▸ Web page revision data
BEGIN

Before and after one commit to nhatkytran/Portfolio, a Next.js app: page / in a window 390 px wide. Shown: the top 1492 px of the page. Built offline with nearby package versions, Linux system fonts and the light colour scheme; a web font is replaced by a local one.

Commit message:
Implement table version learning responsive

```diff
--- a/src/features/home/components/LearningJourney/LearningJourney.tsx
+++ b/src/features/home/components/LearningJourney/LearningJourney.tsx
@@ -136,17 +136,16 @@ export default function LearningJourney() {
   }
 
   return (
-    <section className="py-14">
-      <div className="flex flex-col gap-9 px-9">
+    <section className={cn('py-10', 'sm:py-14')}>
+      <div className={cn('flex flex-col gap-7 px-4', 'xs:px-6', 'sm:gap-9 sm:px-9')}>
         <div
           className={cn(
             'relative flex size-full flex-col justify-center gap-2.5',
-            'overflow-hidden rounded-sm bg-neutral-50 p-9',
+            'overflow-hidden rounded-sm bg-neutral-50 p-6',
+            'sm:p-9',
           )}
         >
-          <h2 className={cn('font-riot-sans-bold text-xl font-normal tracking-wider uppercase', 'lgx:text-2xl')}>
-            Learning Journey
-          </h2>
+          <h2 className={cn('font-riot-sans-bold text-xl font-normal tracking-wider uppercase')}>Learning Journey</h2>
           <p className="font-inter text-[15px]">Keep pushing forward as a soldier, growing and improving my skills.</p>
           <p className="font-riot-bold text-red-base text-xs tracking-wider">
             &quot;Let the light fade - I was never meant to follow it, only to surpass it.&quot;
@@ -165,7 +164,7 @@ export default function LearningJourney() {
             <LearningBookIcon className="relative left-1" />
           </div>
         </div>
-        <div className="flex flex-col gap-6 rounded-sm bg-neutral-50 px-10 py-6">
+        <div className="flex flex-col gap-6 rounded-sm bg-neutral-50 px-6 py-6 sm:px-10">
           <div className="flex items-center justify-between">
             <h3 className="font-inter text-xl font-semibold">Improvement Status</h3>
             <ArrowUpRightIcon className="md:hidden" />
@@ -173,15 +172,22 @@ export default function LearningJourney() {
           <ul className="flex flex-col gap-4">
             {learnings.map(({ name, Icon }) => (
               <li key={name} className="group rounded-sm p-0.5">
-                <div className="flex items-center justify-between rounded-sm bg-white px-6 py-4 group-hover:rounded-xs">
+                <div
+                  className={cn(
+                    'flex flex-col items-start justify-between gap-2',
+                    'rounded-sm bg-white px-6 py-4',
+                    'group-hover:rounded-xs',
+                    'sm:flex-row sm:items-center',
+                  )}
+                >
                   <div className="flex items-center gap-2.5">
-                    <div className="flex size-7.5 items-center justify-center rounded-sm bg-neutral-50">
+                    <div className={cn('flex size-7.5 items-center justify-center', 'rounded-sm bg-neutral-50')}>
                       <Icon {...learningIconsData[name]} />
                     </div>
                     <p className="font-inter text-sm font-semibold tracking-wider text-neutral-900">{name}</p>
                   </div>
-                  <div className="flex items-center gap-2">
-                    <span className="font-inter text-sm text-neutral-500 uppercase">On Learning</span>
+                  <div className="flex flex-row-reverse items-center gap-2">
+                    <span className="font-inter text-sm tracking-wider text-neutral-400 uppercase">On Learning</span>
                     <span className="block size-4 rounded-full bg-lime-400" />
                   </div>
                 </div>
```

END

▸ Activity
Print every entry exactly as it appears.

▸ Exercise solution
Before and after one commit to nhatkytran/Portfolio, a Next.js app: page / in a window 390 px wide. Shown: the top 1492 px of the page. Built offline with nearby package versions, Linux system fonts and the light colour scheme; a web font is replaced by a local one.

Commit message:
Implement table version learning responsive

```diff
--- a/src/features/home/components/LearningJourney/LearningJourney.tsx
+++ b/src/features/home/components/LearningJourney/LearningJourney.tsx
@@ -136,17 +136,16 @@ export default function LearningJourney() {
   }
 
   return (
-    <section className="py-14">
-      <div className="flex flex-col gap-9 px-9">
+    <section className={cn('py-10', 'sm:py-14')}>
+      <div className={cn('flex flex-col gap-7 px-4', 'xs:px-6', 'sm:gap-9 sm:px-9')}>
         <div
           className={cn(
             'relative flex size-full flex-col justify-center gap-2.5',
-            'overflow-hidden rounded-sm bg-neutral-50 p-9',
+            'overflow-hidden rounded-sm bg-neutral-50 p-6',
+            'sm:p-9',
           )}
         >
-          <h2 className={cn('font-riot-sans-bold text-xl font-normal tracking-wider uppercase', 'lgx:text-2xl')}>
-            Learning Journey
-          </h2>
+          <h2 className={cn('font-riot-sans-bold text-xl font-normal tracking-wider uppercase')}>Learning Journey</h2>
           <p className="font-inter text-[15px]">Keep pushing forward as a soldier, growing and improving my skills.</p>
           <p className="font-riot-bold text-red-base text-xs tracking-wider">
             &quot;Let the light fade - I was never meant to follow it, only to surpass it.&quot;
@@ -165,7 +164,7 @@ export default function LearningJourney() {
             <LearningBookIcon className="relative left-1" />
           </div>
         </div>
-        <div className="flex flex-col gap-6 rounded-sm bg-neutral-50 px-10 py-6">
+        <div className="flex flex-col gap-6 rounded-sm bg-neutral-50 px-6 py-6 sm:px-10">
           <div className="flex items-center justify-between">
             <h3 className="font-inter text-xl font-semibold">Improvement Status</h3>
             <ArrowUpRightIcon className="md:hidden" />
@@ -173,15 +172,22 @@ export default function LearningJourney() {
           <ul className="flex flex-col gap-4">
             {learnings.map(({ name, Icon }) => (
               <li key={name} className="group rounded-sm p-0.5">
-                <div className="flex items-center justify-between rounded-sm bg-white px-6 py-4 group-hover:rounded-xs">
+                <div
+                  className={cn(
+                    'flex flex-col items-start justify-between gap-2',
+                    'rounded-sm bg-white px-6 py-4',
+                    'group-hover:rounded-xs',
+                    'sm:flex-row sm:items-center',
+                  )}
+                >
                   <div className="flex items-center gap-2.5">
-                    <div className="flex size-7.5 items-center justify-center rounded-sm bg-neutral-50">
+                    <div className={cn('flex size-7.5 items-center justify-center', 'rounded-sm bg-neutral-50')}>
                       <Icon {...learningIconsData[name]} />
                     </div>
                     <p className="font-inter text-sm font-semibold tracking-wider text-neutral-900">{name}</p>
                   </div>
-                  <div className="flex items-center gap-2">
-                    <span className="font-inter text-sm text-neutral-500 uppercase">On Learning</span>
+                  <div className="flex flex-row-reverse items-center gap-2">
+                    <span className="font-inter text-sm tracking-wider text-neutral-400 uppercase">On Learning</span>
                     <span className="block size-4 rounded-full bg-lime-400" />
                   </div>
                 </div>
```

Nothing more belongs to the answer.